Category: Hardwood
Region: Coast
Title: Bigleaf maple (Acer macrophyllum)

Bigleaf maple, the largest maple in Canada, only grows in the southwest corner of BC. It yields attractive wood that can be used for higher-value, appearance-grade products.

Bigleaf maple is the largest maple tree in Canada and can reach 36 metres in height. It often grows in mixed groups of softwood and hardwood species such as red alder, black cottonwood, Douglas-fir, western red cedar and western hemlock.

Where it grows

Bigleaf maple is a deciduous broadleaf tree that grows exclusively at low and mid elevations in the southwest corner of BC. It is frequently found in clumps of three to five, all originating from a single stump. The species is moderately shade tolerant and commonly occurs in mixed groups of softwood and hardwood species such as red alder, black cottonwood, Douglas-fir, western red cedar and western hemlock. Bigleaf maple produces abundant seeds so its regeneration capacity is excellent even though the seeds are an important source of food for small mammals.

Identifiable characteristics

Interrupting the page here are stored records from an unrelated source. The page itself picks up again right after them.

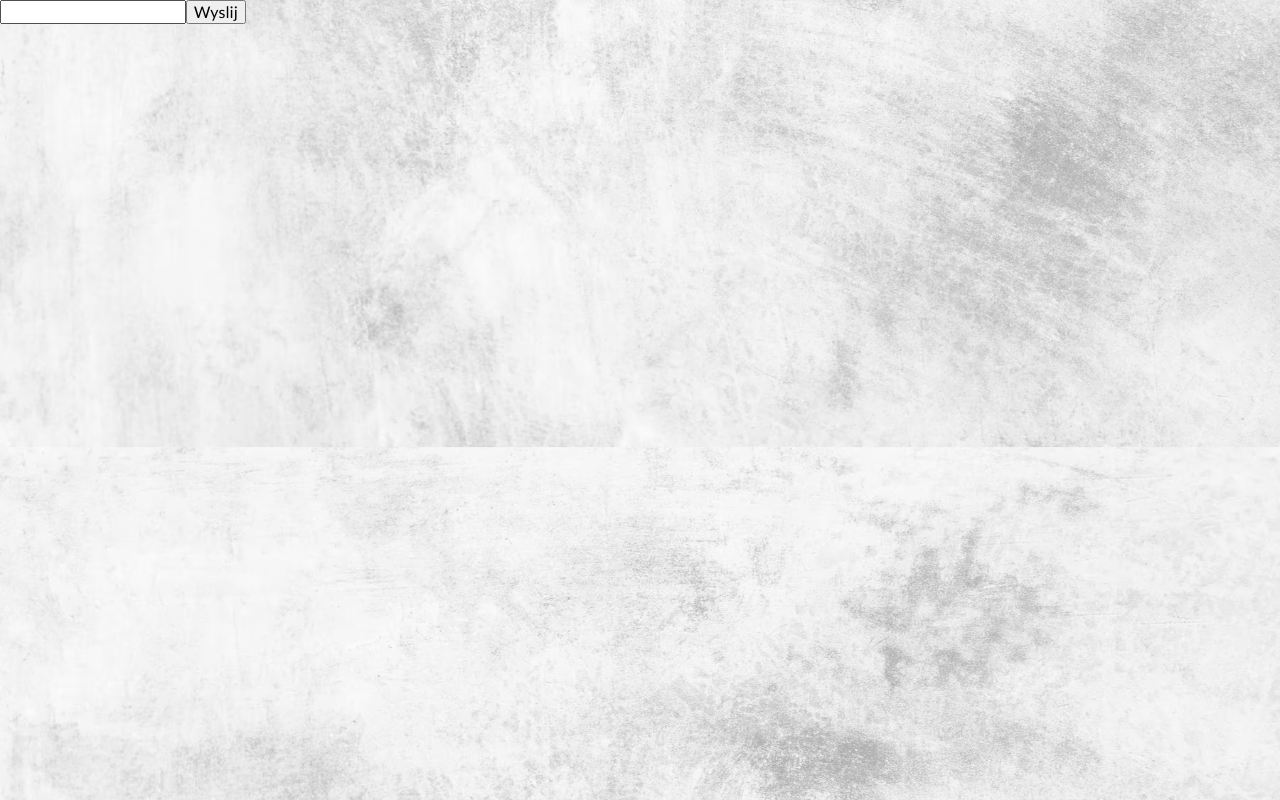
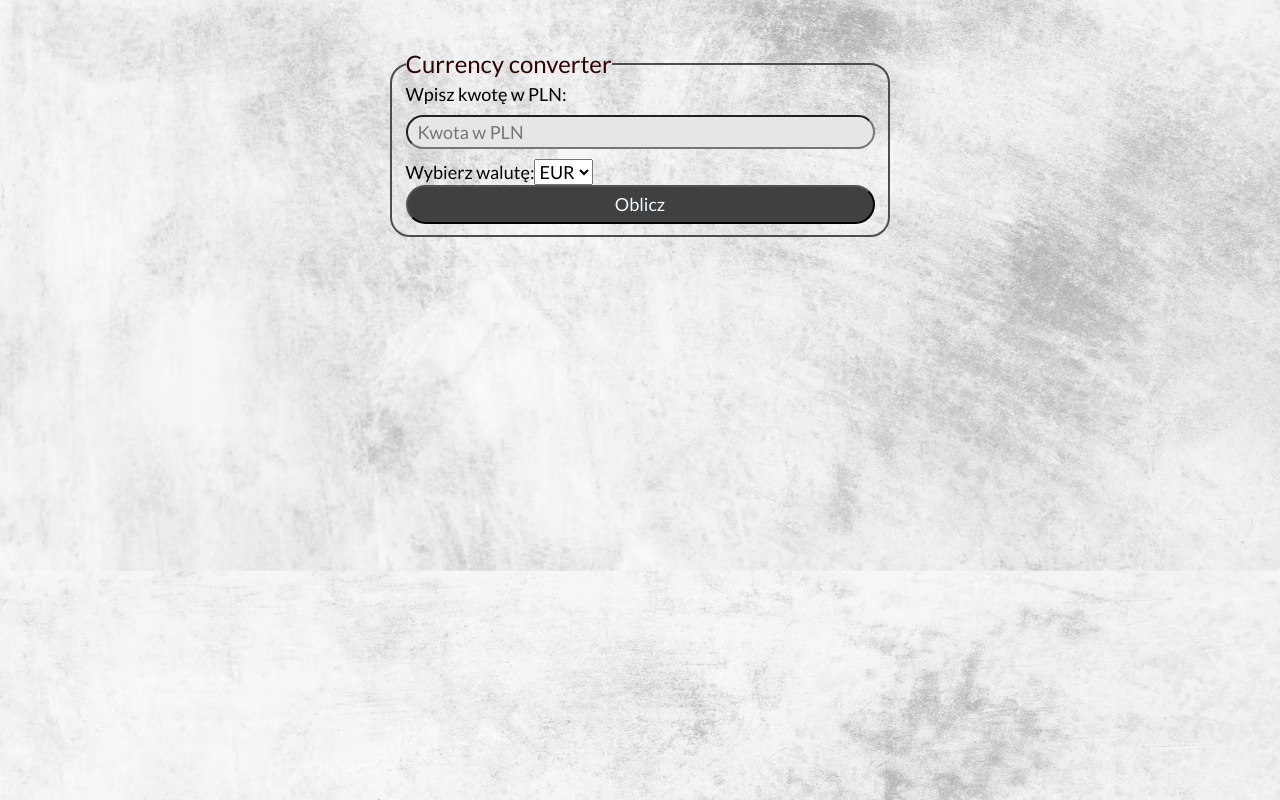
Before and after one commit to AndriiStafiniak/currency-converter-react, a React (Create React App) app: page / in a window 1280 px wide. Built offline with nearby package versions, Linux system fonts and the light colour scheme.

Commit message:
adding user interaction

```diff
--- a/src/App.js
+++ b/src/App.js
@@ -1,27 +1,23 @@
-// import Form from "./Form"
-import { useState } from "react"
+import Form from "./Form"
+
+
 
 
 function App() {
 
-  const [name, setName] = useState("");
-  const onSubmitForm = (event) => {
-    event.preventDefault();
-    console.log(name);
-    setName("");
-  }
+
+
+
+
+
+
+
+
+
   return (
-    <form onSubmit={onSubmitForm}>
-      <input
-        value={name}
-        onChange={(event) => setName(event.target.value)} />
-
-      <button>Wyslij</button>
-      <p>{name}</p>
-
-    </form>
-
-    // <Form />
+    <>
+      <Form />
+    </>
   );
 }
 
--- a/src/Form/index.js
+++ b/src/Form/index.js
@@ -1,23 +1,78 @@
-import "./style.css"
-const Form = (props) => (<form className="form">
+import "./style.css";
+import { useState } from "react";
+
+const Form = () => {
+   const [amount, setAmount] = useState("");
+   const [currency, setCurrency] = useState("EUR");
+   const [result, setResult] = useState(null);
+
+   const currentExchangeRates = {
+      EUR: 4.62,
+      USD: 4.21,
+      GBT: 5.21,
+   };
+   const onCurrencyChange = (event) => {
+      setCurrency(event.target.value);
+      setResult(null);
+   };
+   const onAmountChange = (event) => {
+      setAmount(event.target.value);
+      setResult(null);
+   };
+
+   const calculateResult = (currency, amount) => {
+      return amount / currentExchangeRates[currency];
+   };
+
+   const updateResultText = () => {
+      if (result != null) {
+         return <p>{amount} {"PLN = "} {result.toFixed(2)} {currency}</p>;
+      }
+      return null;
+   };
+
+   const onFormSubmit = (event) => {
+      event.preventDefault();
+      let calculatedResult = calculateResult(currency, amount);
+      setResult(calculatedResult);
+   };
+
+   return (
+      <form onSubmit={onFormSubmit} className="form">
          <fieldset className="form__fieldset">
             <legend className="form__legend">Currency converter</legend>
             <label className="form__label">
-         Wpisz kwote w PLN:
-         <input className=" form__input" type="number" name="euro" min="1" step="any" placeholder="Kwota w PLN"
+               Wpisz kwotę w PLN:
+               <input
+                  value={amount}
+                  onChange={onAmountChange}
+                  className="form__input"
+                  type="number"
+                  name="euro"
+                  min="1"
+                  step="any"
+                  placeholder="Kwota w PLN"
                   required />
             </label>
             <label>
-         Wybierz walute:
-         <select name="currency " className="form__select ">
-            <option className="Euro" value="EUR">Euro €</option>
-            <option className="Dolar" value="USD">Dolar $</option>
+               Wybierz walutę:
+               <select
+                  className="js-currency"
+                  value={currency}
+                  onChange={onCurrencyChange}
+               >
+                  <option value="GBT">GBT</option>
+                  <option value="EUR">EUR</option>
+                  <option value="USD">USD</option>
                </select>
             </label>
-      <button className="form__button ">Oblicz</button>
-      <p className="form__paragraph">Wynik:<span className="form__span">n/a</span></p>
+            <button
+               type="submit"
+               className="form__button">Oblicz</button>
+            {updateResultText()}
          </fieldset>
       </form>
-)
+   );
+};
 
 export default Form;
```
Lines whose indentation alone changed are shown as unchanged.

Bigleaf maple, also known as Pacific Coast maple or western maple, is the largest maple tree in Canada, reaching 36 metres in height on good sites. In the forest, it develops a narrow crown that is supported by a stem free of branches for half its length. In the open, it has a broad crown supported by a few large spreading limbs. The bark is greyish-brown and shallowly grooved when the tree is older. The species lives an average of 200 years, with some up to 300 years.

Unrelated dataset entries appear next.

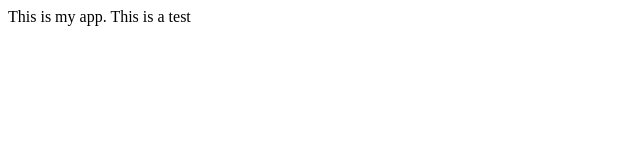
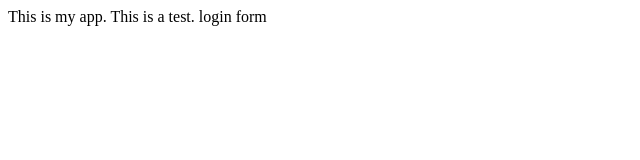
Before and after one commit to ddougal/myappsample, a plain HTML site: page index.html in a window 1280 px wide. Shown: the full height of the page, 0-640 px from the left. Drawn offline with Linux system fonts and the light colour scheme.

Commit message:
login form

```diff
--- /dev/null
+++ b/dir2/app2.js
@@ -0,0 +1 @@
+console.log("DOOD");
--- a/index.html
+++ b/index.html
@@ -7,6 +7,6 @@
     <title>My App</title>
   </head>
   <body>
-    This is my app. This is a test
+    This is my app. This is a test. login form
   </body>
 </html>
```
Also changed, not shown: login.html (added, +1 -0 lines), log.txt (added).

The leaves are the largest of any maple in Canada, measuring 15 to 30 centimetres across. They are deeply five-lobed and have a few blunt, wavy teeth. They are shiny dark green on top and paler underneath and turn yellow in the fall. Small greenish-yellow flowers, about three millimetres across, appear in clusters at the ends of twigs in the spring. The fruit consists of two winged seeds joined at the base, which are three to six centimetres long.

Did you know?

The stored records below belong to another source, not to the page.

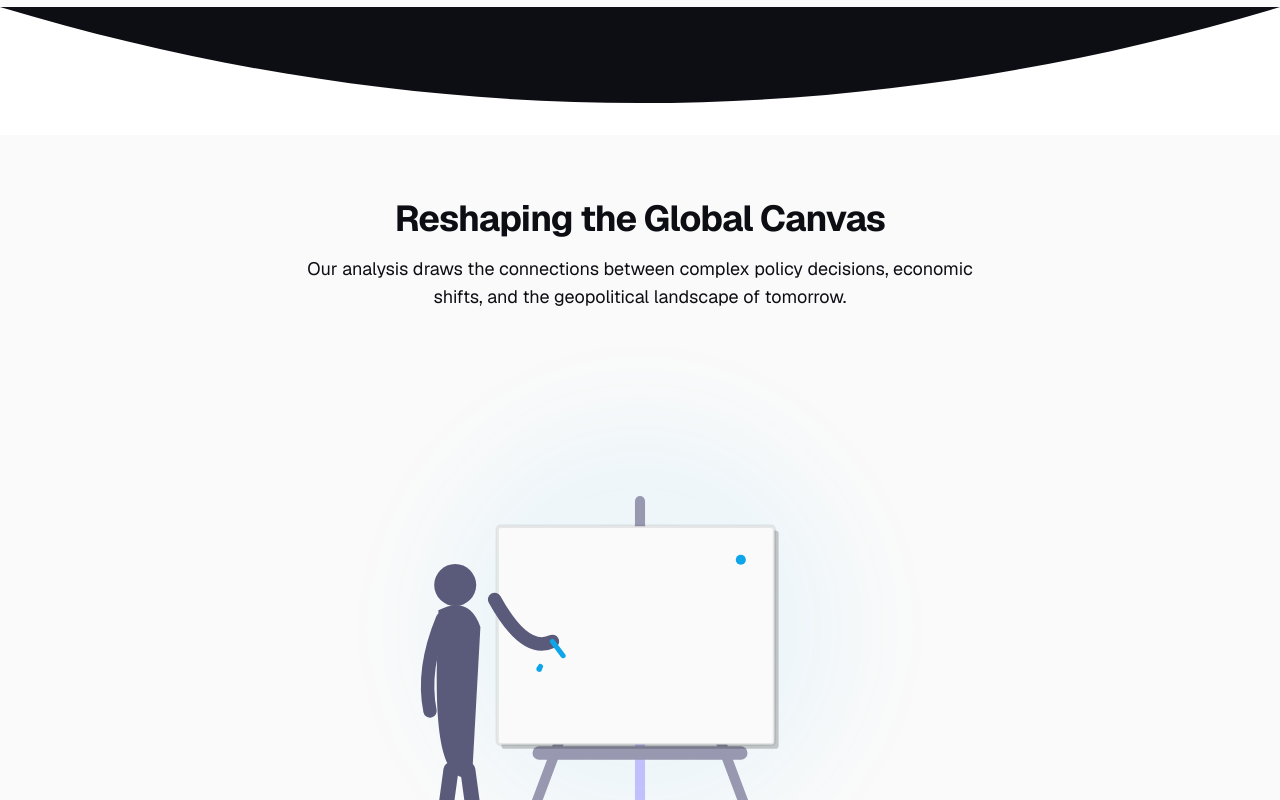
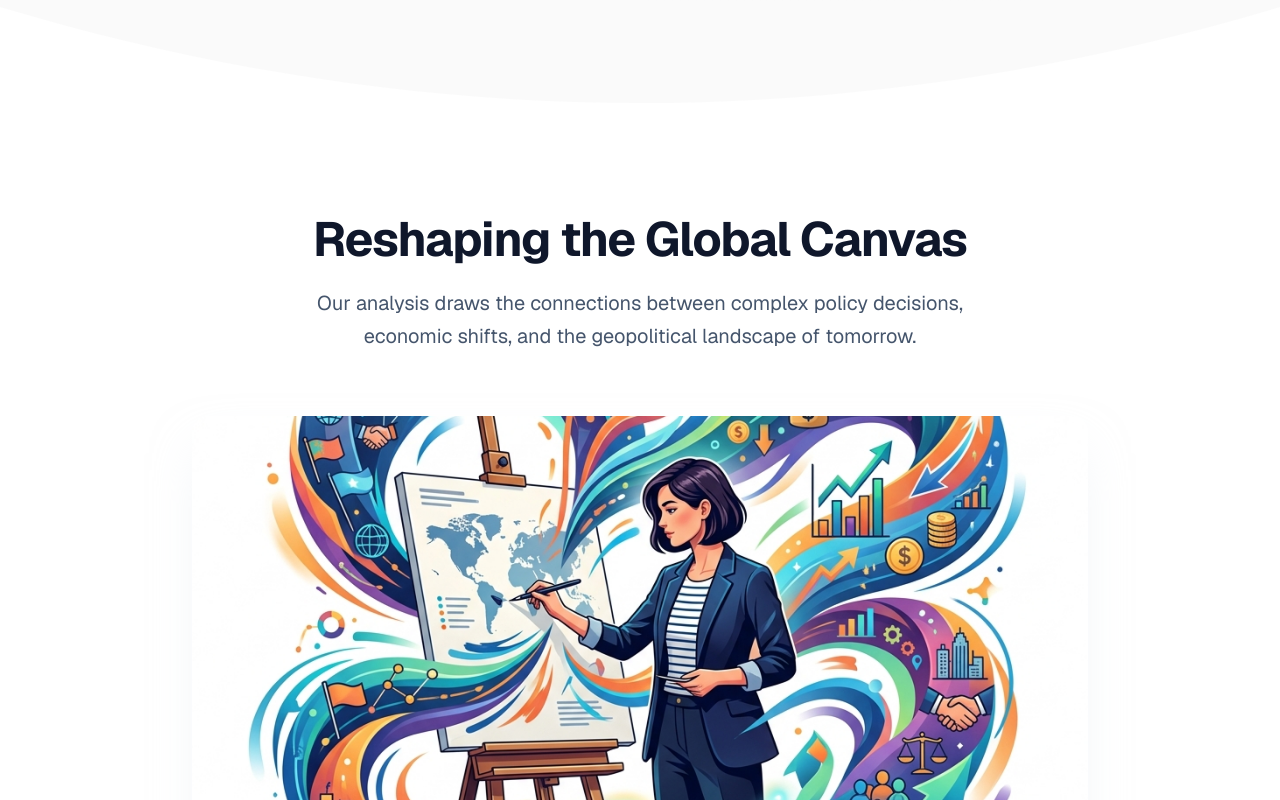
Before and after one commit to Nitik001/Open-Canvas, a Next.js app: page / in a window 1280 px wide. Shown: the part 760-1560 px from the top of the page. Built offline with nearby package versions, Linux system fonts and the light colour scheme.

Commit message:
Update StatementCanvas: white bg, perfect curve, add generated geopolitics illustration

```diff
--- a/components/home/StatementCanvas.tsx
+++ b/components/home/StatementCanvas.tsx
@@ -1,27 +1,31 @@
 "use client";
 
 import { motion } from "framer-motion";
+import Image from "next/image";
 
 export function StatementCanvas() {
   return (
-    <section className="relative w-full bg-surface pb-32">
+    <section className="relative w-full bg-white pb-32">
       {/* ── Curved Section Separator ── */}
-      {/* The curve matches the hero's background color and transitions into this section's bg-surface */}
+      {/* The background of the SVG matches the hero above it, while the filled path is white to transition smoothly into this section. */}
       <div className="w-full overflow-hidden leading-none z-10 relative -mt-[1px]">
         <svg
           viewBox="0 0 1440 120"
           fill="none"
           xmlns="http://www.w3.org/2000/svg"
           preserveAspectRatio="none"
-          className="w-full h-16 sm:h-24 md:h-32 text-background fill-current"
+          className="w-full h-16 sm:h-24 md:h-32 block"
+          style={{ backgroundColor: "var(--background)" }}
         >
-          <path d="M0 0C480 120 960 120 1440 0V120H0V0Z" fill="var(--surface)" />
-          <path d="M0 0C480 120 960 120 1440 0H0Z" />
+          <path
+            d="M0 120 L1440 120 L1440 0 C960 120 480 120 0 0 Z"
+            fill="white"
+          />
         </svg>
       </div>
 
       {/* ── Content ── */}
-      <div className="relative max-w-5xl mx-auto px-4 sm:px-6 pt-16 flex flex-col items-center">
+      <div className="relative max-w-6xl mx-auto px-4 sm:px-6 pt-20 flex flex-col items-center">
 
         {/* Title */}
         <motion.div
@@ -31,106 +35,31 @@ export function StatementCanvas() {
           transition={{ duration: 0.6 }}
           className="text-center mb-16"
         >
-          <h2 className="text-3xl sm:text-4xl font-bold text-text-primary tracking-tight mb-4">
+          <h2 className="text-3xl sm:text-4xl md:text-5xl font-bold text-slate-900 tracking-tight mb-6">
             Reshaping the Global Canvas
           </h2>
-          <p className="text-text-secondary text-lg max-w-2xl mx-auto">
+          <p className="text-slate-600 text-lg md:text-xl max-w-2xl mx-auto leading-relaxed">
             Our analysis draws the connections between complex policy decisions,
             economic shifts, and the geopolitical landscape of tomorrow.
           </p>
         </motion.div>
 
-        {/* ── Animated Canvas & Artist Scene ── */}
-        <div className="relative w-full max-w-2xl aspect-[4/3] flex items-center justify-center">
-          <svg
-            viewBox="0 0 800 600"
-            className="w-full h-full overflow-visible"
-            xmlns="http://www.w3.org/2000/svg"
-          >
-            {/* Background Glow */}
-            <circle cx="400" cy="300" r="250" fill="var(--accent-glow)" filter="blur(60px)" opacity="0.5" />
-
-            {/* --- THE EASEL --- */}
-            <g id="easel" stroke="var(--text-muted)" strokeWidth="12" strokeLinecap="round" strokeLinejoin="round">
-              {/* Back leg */}
-              <line x1="400" y1="200" x2="400" y2="580" stroke="var(--border-hover)" />
-              {/* Left leg */}
-              <line x1="400" y1="180" x2="250" y2="580" />
-              {/* Right leg */}
-              <line x1="400" y1="180" x2="550" y2="580" />
-              {/* Top peg */}
-              <line x1="400" y1="150" x2="400" y2="180" />
-              {/* Bottom tray */}
-              <line x1="280" y1="450" x2="520" y2="450" strokeWidth="16" />
-            </g>
-
-            {/* --- THE CANVAS --- */}
-            <g id="canvas">
-              {/* Canvas Shadow */}
-              <rect x="235" y="185" width="330" height="260" rx="4" fill="rgba(0,0,0,0.2)" />
-              {/* Canvas Board */}
-              <rect x="230" y="180" width="330" height="260" rx="4" fill="var(--background)" stroke="var(--border)" strokeWidth="4" />
-
-              {/* Animated Drawing on the Canvas (A global network/policy graph) */}
-              <motion.path
-                d="M 280 350 Q 330 250 400 300 T 520 220"
-                fill="none"
-                stroke="var(--accent)"
-                strokeWidth="6"
-                strokeLinecap="round"
-                initial={{ pathLength: 0 }}
-                whileInView={{ pathLength: 1 }}
-                viewport={{ once: false, margin: "-100px" }}
-                transition={{ duration: 2.5, ease: "easeInOut", repeat: Infinity, repeatType: "reverse", repeatDelay: 1 }}
-              />
-              <motion.circle
-                cx="280" cy="350" r="6" fill="var(--accent)"
-                initial={{ opacity: 0, scale: 0 }}
-                whileInView={{ opacity: 1, scale: 1 }}
-                transition={{ delay: 0.5, duration: 0.3, repeat: Infinity, repeatType: "reverse", repeatDelay: 1 }}
-              />
-              <motion.circle
-                cx="400" cy="300" r="6" fill="var(--accent)"
-                initial={{ opacity: 0, scale: 0 }}
-                whileInView={{ opacity: 1, scale: 1 }}
-                transition={{ delay: 1.2, duration: 0.3, repeat: Infinity, repeatType: "reverse", repeatDelay: 1 }}
-              />
-              <motion.circle
-                cx="520" cy="220" r="6" fill="var(--accent)"
-                initial={{ opacity: 0, scale: 0 }}
-                whileInView={{ opacity: 1, scale: 1 }}
-                transition={{ delay: 2.2, duration: 0.3, repeat: Infinity, repeatType: "reverse", repeatDelay: 1 }}
-              />
-            </g>
-
-            {/* --- THE ANIMATED ARTIST (Silhouette) --- */}
-            {/* The artist stands to the left of the canvas */}
-            <g id="artist" fill="var(--text-secondary)">
-              {/* Head */}
-              <circle cx="180" cy="250" r="25" />
-              {/* Body */}
-              <path d="M 160 280 C 180 270, 200 270, 210 300 L 200 480 C 180 480, 150 480, 160 300 Z" />
-              {/* Left Arm (Behind) */}
-              <path d="M 165 290 Q 140 350 150 400" fill="none" stroke="var(--text-secondary)" strokeWidth="16" strokeLinecap="round" />
-              {/* Legs */}
-              <path d="M 175 470 L 160 580" fill="none" stroke="var(--text-secondary)" strokeWidth="18" strokeLinecap="round" />
-              <path d="M 195 470 L 210 580" fill="none" stroke="var(--text-secondary)" strokeWidth="18" strokeLinecap="round" />
-
-              {/* Animated Right Arm holding a pen */}
-              <motion.g
-                initial={{ rotate: -15, originX: "185px", originY: "290px" }}
-                animate={{ rotate: [10, -5, 15, -10, 10] }}
-                transition={{ duration: 2.5, ease: "easeInOut", repeat: Infinity, repeatType: "reverse", repeatDelay: 1 }}
-              >
-                {/* Upper Arm & Forearm */}
-                <path d="M 185 290 Q 230 350 260 330" fill="none" stroke="var(--text-secondary)" strokeWidth="16" strokeLinecap="round" />
-                {/* Hand/Pen */}
-                <path d="M 260 330 L 275 345" fill="none" stroke="var(--accent)" strokeWidth="6" strokeLinecap="round" />
-              </motion.g>
-            </g>
-
-          </svg>
-        </div>
+        {/* ── Illustration ── */}
+        <motion.div
+          className="relative w-full max-w-4xl aspect-[4/3] sm:aspect-[16/9] flex items-center justify-center overflow-hidden rounded-2xl shadow-2xl shadow-slate-200/50 bg-white"
+          initial={{ opacity: 0, scale: 0.95 }}
+          whileInView={{ opacity: 1, scale: 1 }}
+          viewport={{ once: true, margin: "-100px" }}
+          transition={{ duration: 0.8, delay: 0.2 }}
+        >
+          <Image
+            src="/statement-illustration.jpg"
+            alt="An artist drawing geopolitics, economic affairs, and public policy flowing onto a canvas"
+            fill
+            className="object-cover object-center"
+            priority
+          />
+        </motion.div>
 
       </div>
     </section>
```
Also changed, not shown: public/statement-illustration.jpg (added).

Grain patterns are unsurpassed in some bigleaf maple trees. Occasionally, pieces have highly figured, wavy grain—these include bird’s eye, fiddle-back, blister and curly maple.

Common uses and applications

Bigleaf maple wood is attractive, as well as hard and heavy, so it is used for higher-value, appearance-grade products such as flooring, cabinetry and furniture, as well as turnings, musical instruments and interior millwork. It is also used for panelling, veneer and plywood.

Coastal Indigenous peoples consider it an excellent fuel. They also use the wood to carve utensils, tools and toys, including spindle whorls and canoe paddles. They use the bark to weave ropes and baskets and spread the leaves over and under food in steam pits and picking baskets.

Commercial properties

Bigleaf maple is moderately heavy, hard and of medium strength. It is well known for its working properties. The wood dries without difficulty, but rather slowly. It is relatively easy to work, with good machining qualities. It turns, planes and shapes well and can be sanded to a smooth finish. The wood glues easily, has moderate nail and screw holding ability, and takes a good finish. The wood grain is straight or sometimes curly or wavy. It has medium to occasionally coarse grain and even texture.

Forest Sciences Centre, UBC
Photo credit: Don Erhardt

Commercial availability

Bigleaf maple is moderately available and comes in appearance and millworking grades including Select and better, #1 shop and frame grade, produced according to National Hardwood Lumber Association rules.  The lumber is dried according to end use and customer specifications. Kiln drying inhibits natural staining of the wood, improves its strength and stiffness, enhances its appearance, and increases its resistance to decay and insect attacks.